Facebook … What To Do?

Courtesy of Scott Galloway, No Mercy/No Malice@profgalloway

Don Draper suggested that when you don’t like what’s being said, you should change the conversation. Facebook is trying to change the conversation to the Metaverse. But we should keep our eyes on the prize, and not look stage left so the illusionist can continue to depress teens and pervert democracy stage right. In sum, nothing has changed. And something (likely many things) needs to be done to stop the most dangerous person on the planet. I first wrote the preceding sentence three years ago; it seems less novel or incendiary today.

So what would change things? We the people are not without tools, so long as the nation remains a democracy. We need only find the will to use them.

Toolbox

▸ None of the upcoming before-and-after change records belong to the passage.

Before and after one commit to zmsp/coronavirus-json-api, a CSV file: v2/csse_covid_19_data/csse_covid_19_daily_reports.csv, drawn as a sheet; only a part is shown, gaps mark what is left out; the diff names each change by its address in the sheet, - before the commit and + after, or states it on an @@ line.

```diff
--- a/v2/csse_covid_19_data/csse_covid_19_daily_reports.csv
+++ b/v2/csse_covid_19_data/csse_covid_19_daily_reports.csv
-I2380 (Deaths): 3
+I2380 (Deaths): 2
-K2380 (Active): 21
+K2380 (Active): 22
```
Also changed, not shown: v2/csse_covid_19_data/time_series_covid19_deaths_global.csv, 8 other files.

  • Break Up. Forty percent of the venture capital invested in startups will ultimately go to Google and Facebook. The real genius of these companies is the egalitarian nature of their platforms. Everybody has to be there, yet nobody can develop a competitive advantage, as Nike did with TV and Williams-Sonoma did with catalogs. Their advertising duopoly is not a service or product that provides differentiation, but a tax levied on the entire ecosystem. The greatest tax cut in the history of small and midsize businesses would be to create more competition, lowering the rent for the companies that create two-thirds of jobs in America. That would also create space for platforms that offer trust and security as a value proposition, vs. rage and fear.

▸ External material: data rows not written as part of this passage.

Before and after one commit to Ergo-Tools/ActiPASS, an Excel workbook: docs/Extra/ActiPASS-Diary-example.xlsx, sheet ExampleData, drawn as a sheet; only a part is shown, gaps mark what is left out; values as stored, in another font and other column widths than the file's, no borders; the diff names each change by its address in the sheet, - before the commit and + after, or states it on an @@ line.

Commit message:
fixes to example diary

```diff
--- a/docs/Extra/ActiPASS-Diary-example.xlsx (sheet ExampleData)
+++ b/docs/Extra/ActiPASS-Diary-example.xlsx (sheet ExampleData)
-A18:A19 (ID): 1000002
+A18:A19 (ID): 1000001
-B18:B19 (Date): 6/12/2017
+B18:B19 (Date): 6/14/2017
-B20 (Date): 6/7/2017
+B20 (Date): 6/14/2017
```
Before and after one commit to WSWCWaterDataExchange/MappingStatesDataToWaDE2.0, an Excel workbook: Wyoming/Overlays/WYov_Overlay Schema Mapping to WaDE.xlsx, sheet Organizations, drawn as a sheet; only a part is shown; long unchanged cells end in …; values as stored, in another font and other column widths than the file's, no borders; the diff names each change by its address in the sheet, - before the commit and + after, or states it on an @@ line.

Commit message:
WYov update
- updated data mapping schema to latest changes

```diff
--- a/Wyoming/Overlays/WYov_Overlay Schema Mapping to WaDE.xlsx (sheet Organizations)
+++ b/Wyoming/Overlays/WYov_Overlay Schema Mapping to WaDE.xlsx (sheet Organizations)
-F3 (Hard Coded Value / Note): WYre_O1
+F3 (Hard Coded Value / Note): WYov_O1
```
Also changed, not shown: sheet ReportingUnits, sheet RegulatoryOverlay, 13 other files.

  • Perp Walk. We need to restore the algebra of deterrence. The profits of engaging in wrongful activities must be subverted to punishment times the chance of getting caught. For Big Tech, the math isn’t even close. Sure, they get caught … but it doesn’t matter. Record fines amount to weeks of cash flow. Nothing will change until someone is arrested and charged.

  • Identity. Identity is a potent curative for bad behavior. Anonymous handles are shots of Jägermeister for someone who’s a bad drunk. Few things have inspired more cowardice and poorer character than online anonymity. Case in counterpoint, LinkedIn: Its users post under their own names, with their photos and work histories public. Yes, some people need to be anonymous. The platforms should, and will, figure this out. Making a platform-wide policy on the edge case of a Gulf journalist documenting human rights violations is tantamount to setting Los Angeles on fire to awaken the dormant seeds of pyrophilic plants in Runyon Canyon.

  • Age Gating. My friend Brent is the strong silent type. But he said something — while we were at a Rüfüs Du Sol concert, no less — that rattled me, as it was so incisive: “Imagine facing your full self at 15.” He went on to say he’d rather give his teenage daughter a bottle of Jack and a bag of marijuana than Instagram and Snap accounts. We age-gate alcohol, driving, pornography, drugs, tobacco. But Mark and Sheryl think we should have Instagram for Kids. We will look back on this era with numerous regrets. Our biggest? How did we let this happen to our kids …

The Sword and Shield of Liability

In most industries, the most robust regulator is not a government agency, but a plaintiff’s attorney. If your factory dumps toxic chemicals in the river, you get sued. If the tires you make explode at highway speed, you get sued. Yes, it’s inefficient, but ultimately the threat of lawsuits reduces regulation; it’s a cop that covers a broad beat. Liability encourages businesses to make risk/reward calculations in ways that one-size-fits-all regulations don’t. It creates an algebra of deterrence.

Social media, however, is largely immunized from such suits. A 1996 law, known as “Section 230,” erects a fence around content that is online and provided by someone else. It means I’m not liable for the content of comments on the No Mercy website, Yelp isn’t liable for the content of its user reviews, and Facebook, well, Facebook can pretty much do whatever it wants.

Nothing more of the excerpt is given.